  • Creating the application’s core boundary.
  • Defining the ports.
  • Writing and testing the domain logic.
  • Writing and testing the adapters.
  • Configuring the application context.

In Java, we can use packages or modules to define application layers. In this case, we define a core package that represents the inner hexagon where we place all the business logic.

Defining the inner hexagon architecture boundary in Java with packages

With such a simple application, we need only two ports. I modelled the primary port as a use case that raises an exception if the account is unknown or has insufficient funds, which covers our requirements.

Defining ports in Java

We also need to store the data somewhere, so the secondary port is an Account Repository with a method to retrieve the account details by account number, and another one to save or update the account.

Now we can code the business logic. I love domain-driven design, so I validate the account balance right within the Account entity. As a good developer, I wrote tests to make sure the code works as expected.

Account Entity

I implemented the primary port, which is our “Withdraw Funds Use Case” in a service class where I also use the secondary port to validate the account number and update the account balance when the request is successful. Obviously, I wrote tests as well to make sure that everything is in order.

Now I want to highlight that this class is extremely important because it’s proving us that:

  • We can code our application without having any dependencies on what invokes the primary port, it could be an HTTP API or CLI.
  • We can use the secondary port without any knowledge of the underlying technology, it could be the file system, memory, or any database type.
  • We can also use a plain programming language without the aid of any framework.
Primary Port implementation in Java

Now we can write the adapters.

I created two adapters that implement the “Account Repository” to demonstrate the power of the pattern. One allows us to save data in memory. I’m just using a HashMap. Very simple. The other saves data on MongoDB. This is more interesting because you can see that I am using an “Account Document” class. If we look at it, it has the same properties of the original Account class but just a few extra annotations. The reason I did this is to keep the application’s core dependency free. The annotations in the “Account Document” are part of Spring Data framework. This is the price to pay if you want to be purist about this pattern.

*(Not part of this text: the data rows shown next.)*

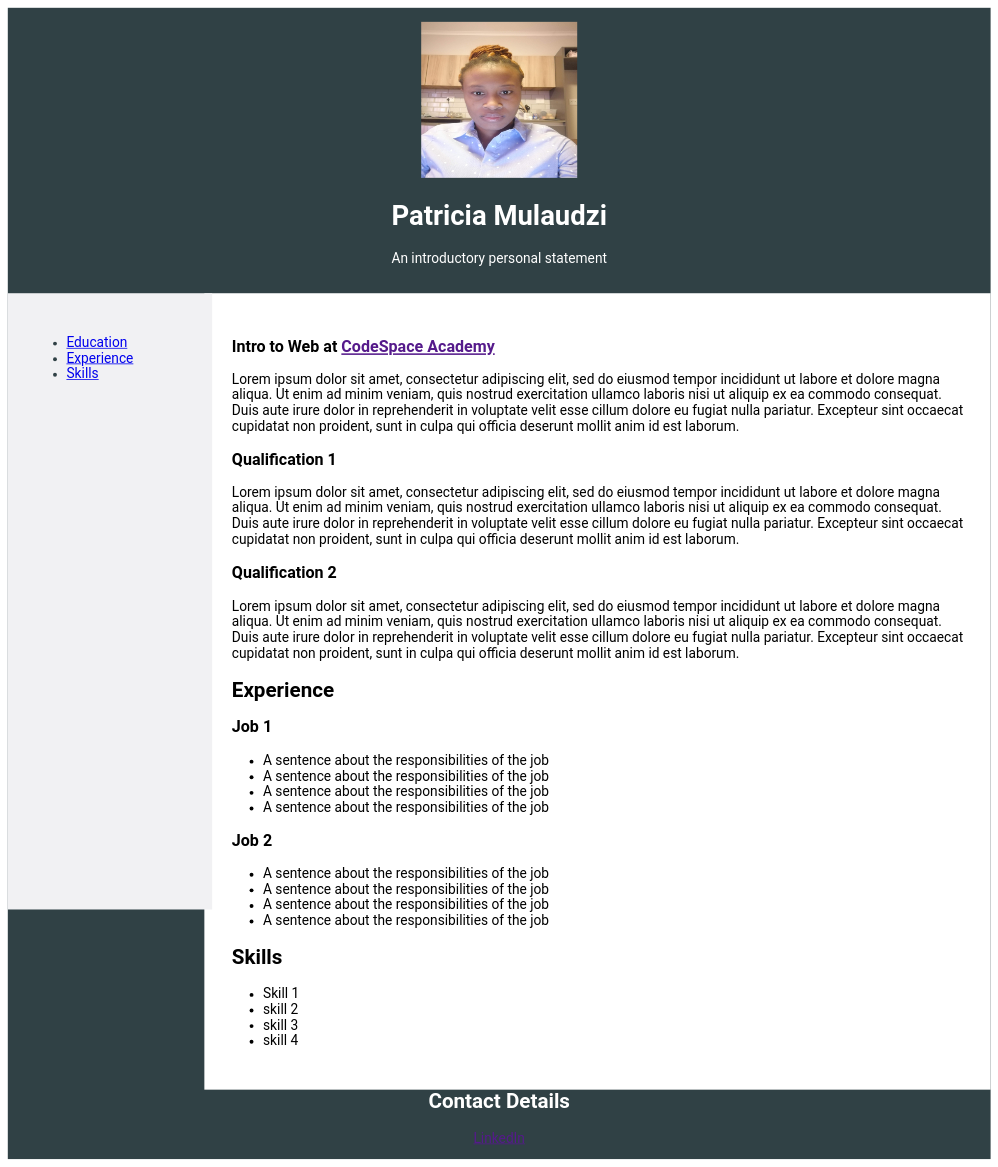
Repository: Patricious/Digital-Resume-01
Page: index.html
These files come from the project's save history. The page is drawn as it stood at one moment and after the next save; the edit follows.
The browser window is 1280 px wide. The pictures show the whole page, at 78% of full size.

Above is the page before, as saved 2021-08-23 10:46:32.

After the next save:
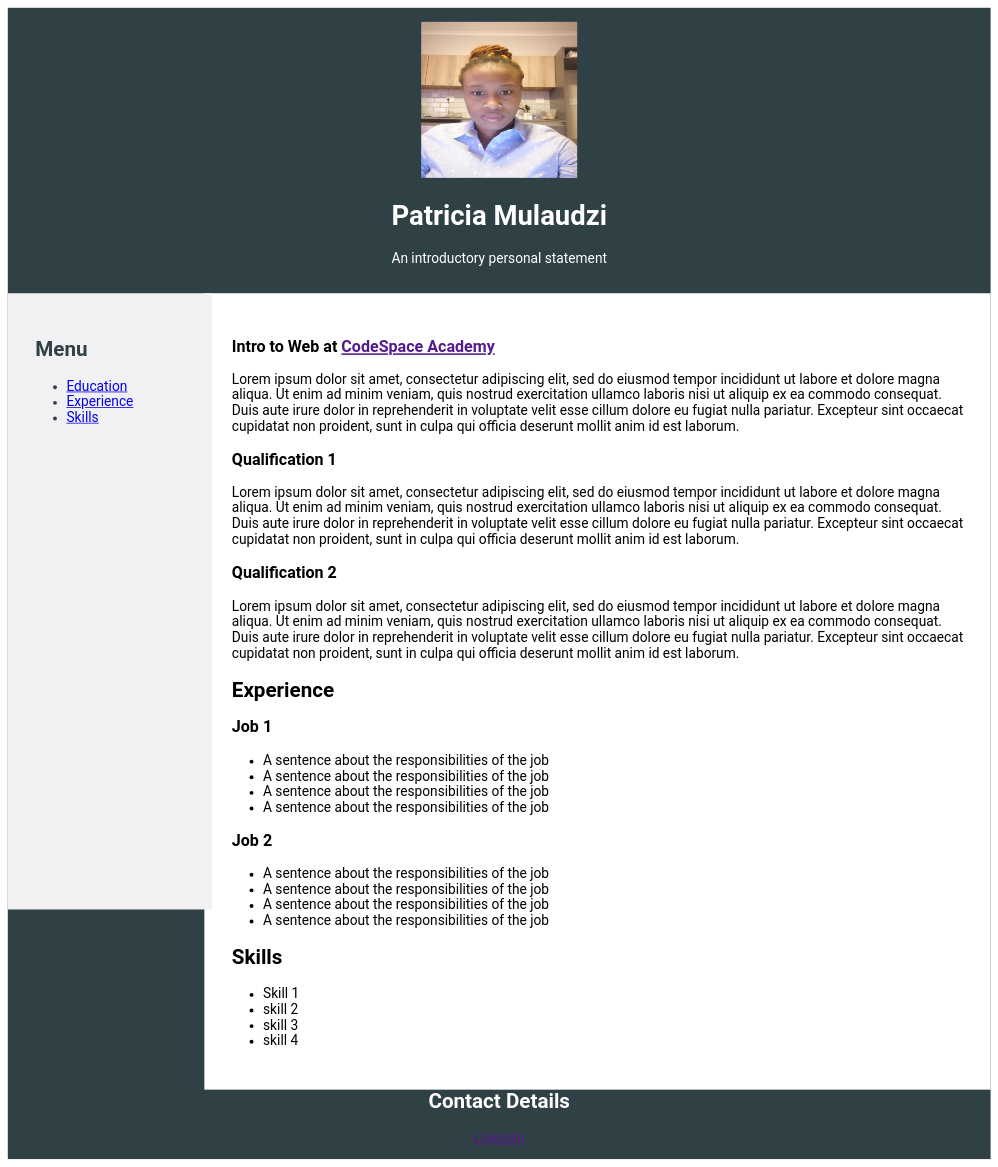
Saved 36 s later.
--- a/index.html
+++ b/index.html
@@ -14,8 +14,8 @@
         <p>An introductory personal statement</p>
     </header>
     <aside>
-
-        <ul>
+        <h2>Menu</h2>
+        <ul class="nav">
             <li>
                 <a href="#education">Education</a>
             </li>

Secondary Adapter implementation in Java

The primary adapter is a simple Rest Controller written using Spring MVC. We know this is a primary adapter because it’s invoking the primary port. I’ll leave it up to you to create an additional adapter that implements a CLI.

As for the configuration stage, I included two configurations classes that show how I define different application context profiles. When the local profile is active, we use the in-memory repository; otherwise, we store data in MongoDB.

That’s all!

Clean vs Onion vs Hexagonal Architecture

Now that we have covered the hexagonal, onion, and clean architecture in the last two months, which one should we use in our applications?

The core principle of these three architectures is the same: decoupling the business logic from all other concerns like infrastructure and UI. All architectures place the business logic at the very center of their diagram. The main difference is that the Onion and Clean architectures suggest names for the layers of the application, while the hexagonal does not. On the other hand, the hexagonal offers a practical approach to isolate layers from each other, and in fact Uncle Bob uses it in the clean architecture to show how to decouple the application business logic from controllers and presenters.

That said software architecture is about trade-offs. My suggestion is to experiment with the three approaches and make sure you can isolate layers in your application when necessary. As you saw in the coding section of this video, there’s a price to pay to isolate a layer, which is not worth it if your app is very simple. Things that caused friction 20 years ago are much easier today. For example, running a local database on your machine takes only one command line with Docker.